    I've decided that rather than get a Mosin, I would like a used lever action. Something well used but well cared for. I've always wanted one, and seeing the prices of Mosins, I'd rather scratch the lever action itch for my own collection, and then just shoot my BiL's Mosin when I get the hankering to dislocate my shoulder.

    I'm looking for something in 357/38, 44 or 45, with a barrel length of 16-20". I'm looking for these particular calibers because this is going to be a range gun, and I want to keep the price per round down, and also might enjoy a wheel gun down the line in the same caliber. I'm not interested in a scoped rifle, but am looking for accuracy up to 50 yards (above that out to 75/100 is a bonus). My questions are:

    1. Which makers should I avoid?
    2. Which of the three calibers will be more accurate to shoot?
    3. What features should I look for?
    4. Are there certain years that are better than others (build wise)
    5. What else should I look for?
    6. Am I asking the right questions?

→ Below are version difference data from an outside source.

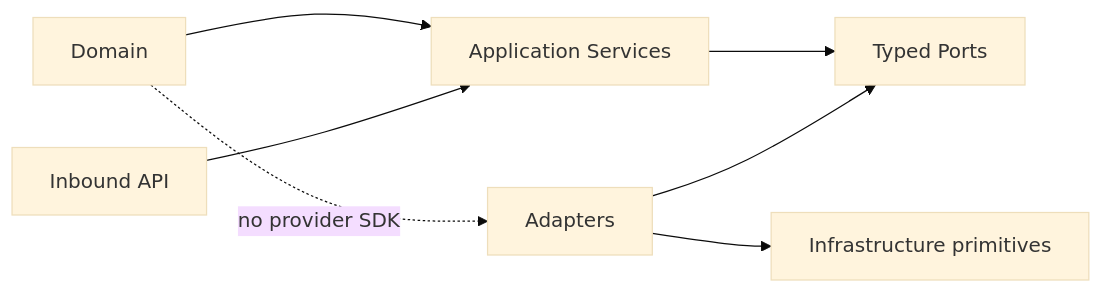
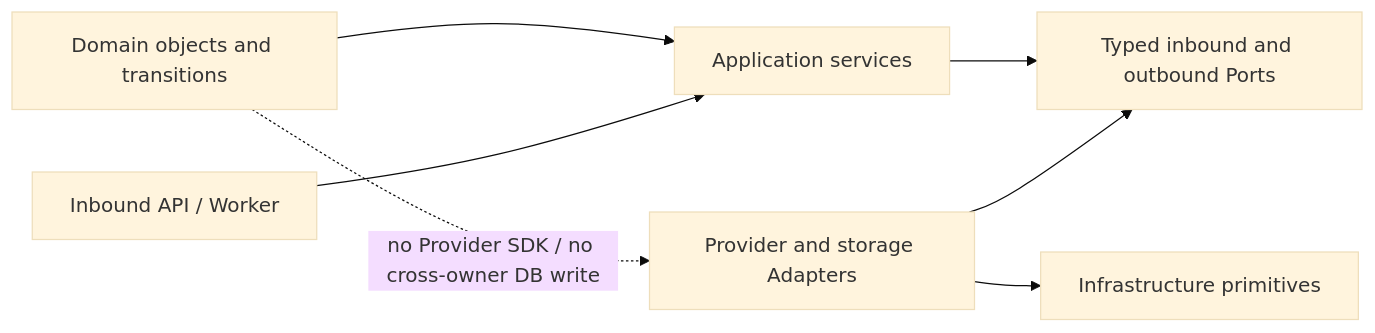
The fifth of 30 diagrams in .agent/architecture/architecture-views.md (ProfessorZhi/Zuno), drawn with Mermaid (base theme) before and after one commit. The commit also changed other lines of this file and 22 other files, not shown here.

Commit message:
docs: realign total architecture with canonical modules

````diff
--- a/.agent/architecture/architecture-views.md
+++ b/.agent/architecture/architecture-views.md
@@ -78,9 +89,9 @@
 ```mermaid
 flowchart LR
-  Domain[Domain] --> Application[Application Services]
-  Application --> Ports[Typed Ports]
-  Adapters[Adapters] --> Ports
-  Adapters --> Platform[Infrastructure primitives]
-  API[Inbound API] --> Application
-  Domain -.->|no provider SDK| Adapters
+  DOMAIN[Domain objects and transitions] --> APP[Application services]
+  APP --> PORTS[Typed inbound and outbound Ports]
+  ADAPTERS[Provider and storage Adapters] --> PORTS
+  ADAPTERS --> INFRA[Infrastructure primitives]
+  API[Inbound API / Worker] --> APP
+  DOMAIN -.->|no Provider SDK / no cross-owner DB write| ADAPTERS
 ```
````
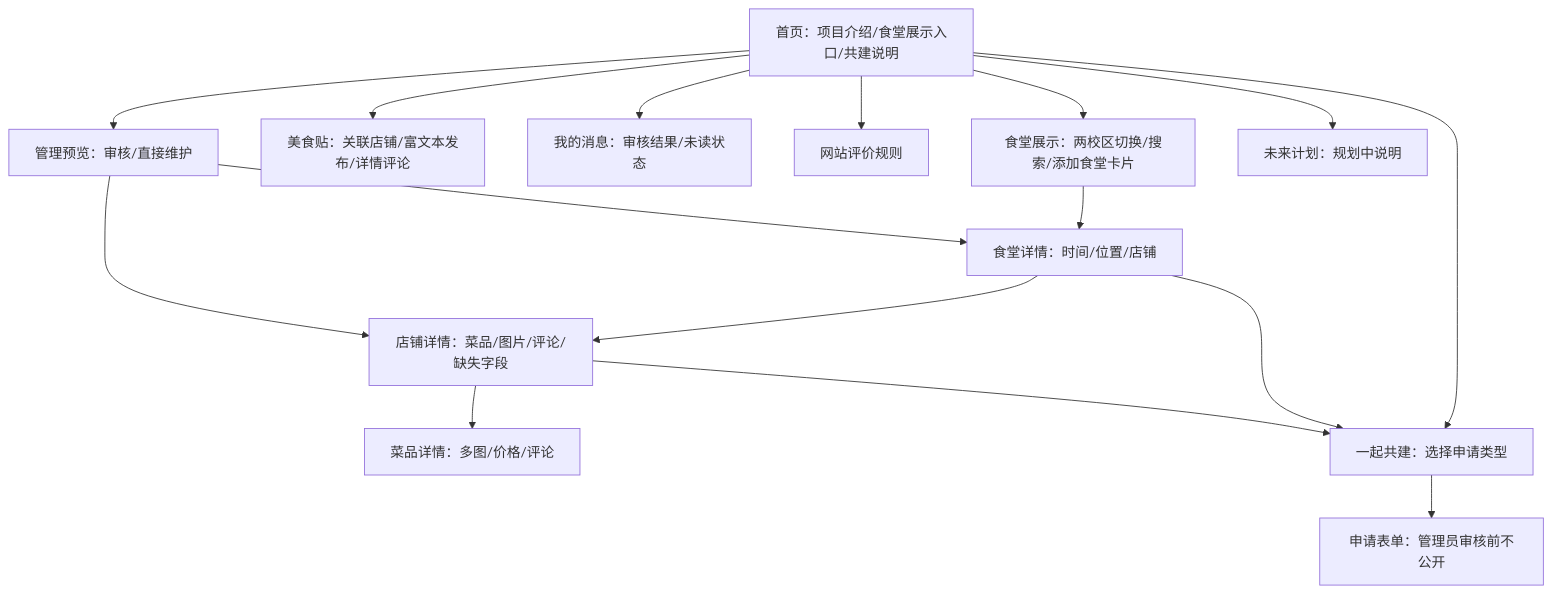
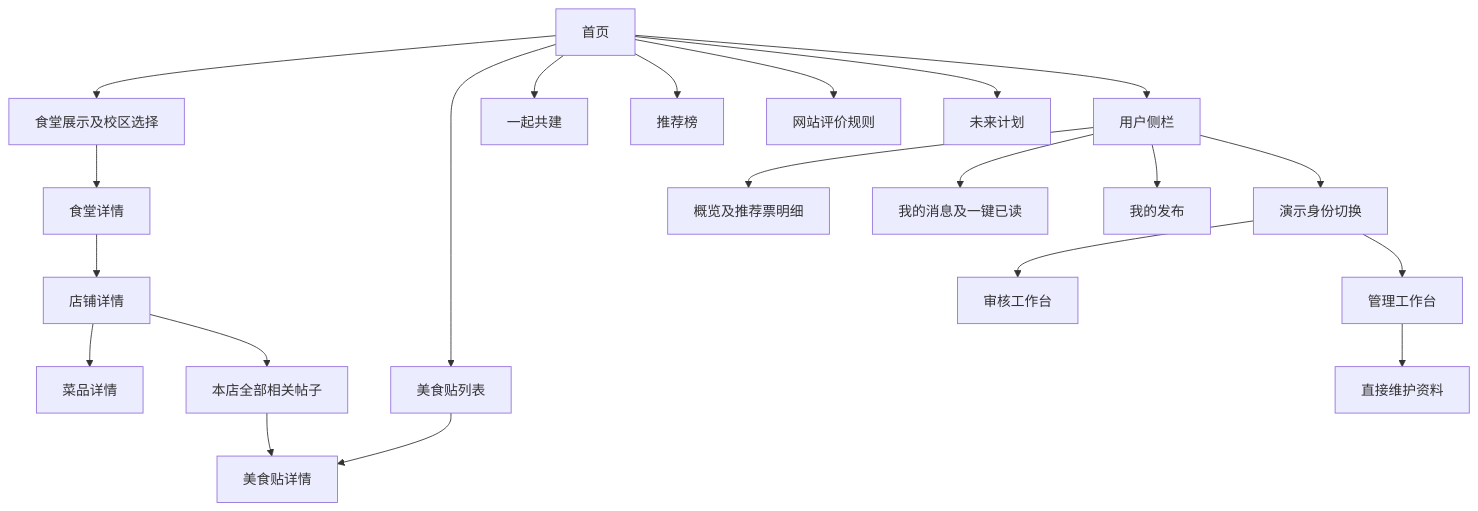
Before and after one commit to Danouga/campus-canteen-review: the diagram in docs/06-MVP界面规划.md, drawn with Mermaid. The commit also changed other lines of this file and 21 other files, not shown here.

Commit message:
图片描述、审核员、DFD

````diff
--- a/docs/06-MVP界面规划.md
+++ b/docs/06-MVP界面规划.md
@@ -19,18 +19,23 @@
 ```mermaid
 flowchart TD
-  A[首页：项目介绍/食堂展示入口/共建说明] --> H[食堂展示：两校区切换/搜索/添加食堂卡片]
-  H --> B[食堂详情：时间/位置/店铺]
-  B --> C[店铺详情：菜品/图片/评论/缺失字段]
-  C --> I[菜品详情：多图/价格/评论]
-  A --> D[一起共建：选择申请类型]
-  A --> P[美食贴：关联店铺/富文本发布/详情评论]
-  A --> M[我的消息：审核结果/未读状态]
-  A --> R[网站评价规则]
-  B --> D
-  C --> D
-  D --> E[申请表单：管理员审核前不公开]
-  A --> F[管理预览：审核/直接维护]
-  F --> B
-  F --> C
-  A --> G[未来计划：规划中说明]
+  A[首页] --> B[食堂展示及校区选择]
+  B --> C[食堂详情]
+  C --> D[店铺详情]
+  D --> E[菜品详情]
+  A --> F[美食贴列表]
+  F --> G[美食贴详情]
+  D --> H[本店全部相关帖子]
+  H --> G
+  A --> I[一起共建]
+  A --> J[推荐榜]
+  A --> K[网站评价规则]
+  A --> L[未来计划]
+  A --> U[用户侧栏]
+  U --> U1[概览及推荐票明细]
+  U --> U2[我的消息及一键已读]
+  U --> U3[我的发布]
+  U --> U4[演示身份切换]
+  U4 --> R[审核工作台]
+  U4 --> M[管理工作台]
+  M --> V[直接维护资料]
 ```
````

    I've hit quite a few shops but haven't found what I'm looking for used, but maybe my set budget is too low ($600 and lower, preferably lower). I've seen a ton of 30-30 that's in my price range - used (and new for that matter), but I'm not interested in that cartridge/caliber. I've seen other calibers such as 41 mag, 32 win (32-20?), 35 Rem etc, but those calibers seem to be expensive per round. I'd love to stay under $0.50 per.

    I do not reload. But I am familiar with the smiles per dollar formulas....

    I even made room for a new caliber in my safe......

    ammo drawer.jpg
     

  2. Rugerfan

    Rugerfan NES Member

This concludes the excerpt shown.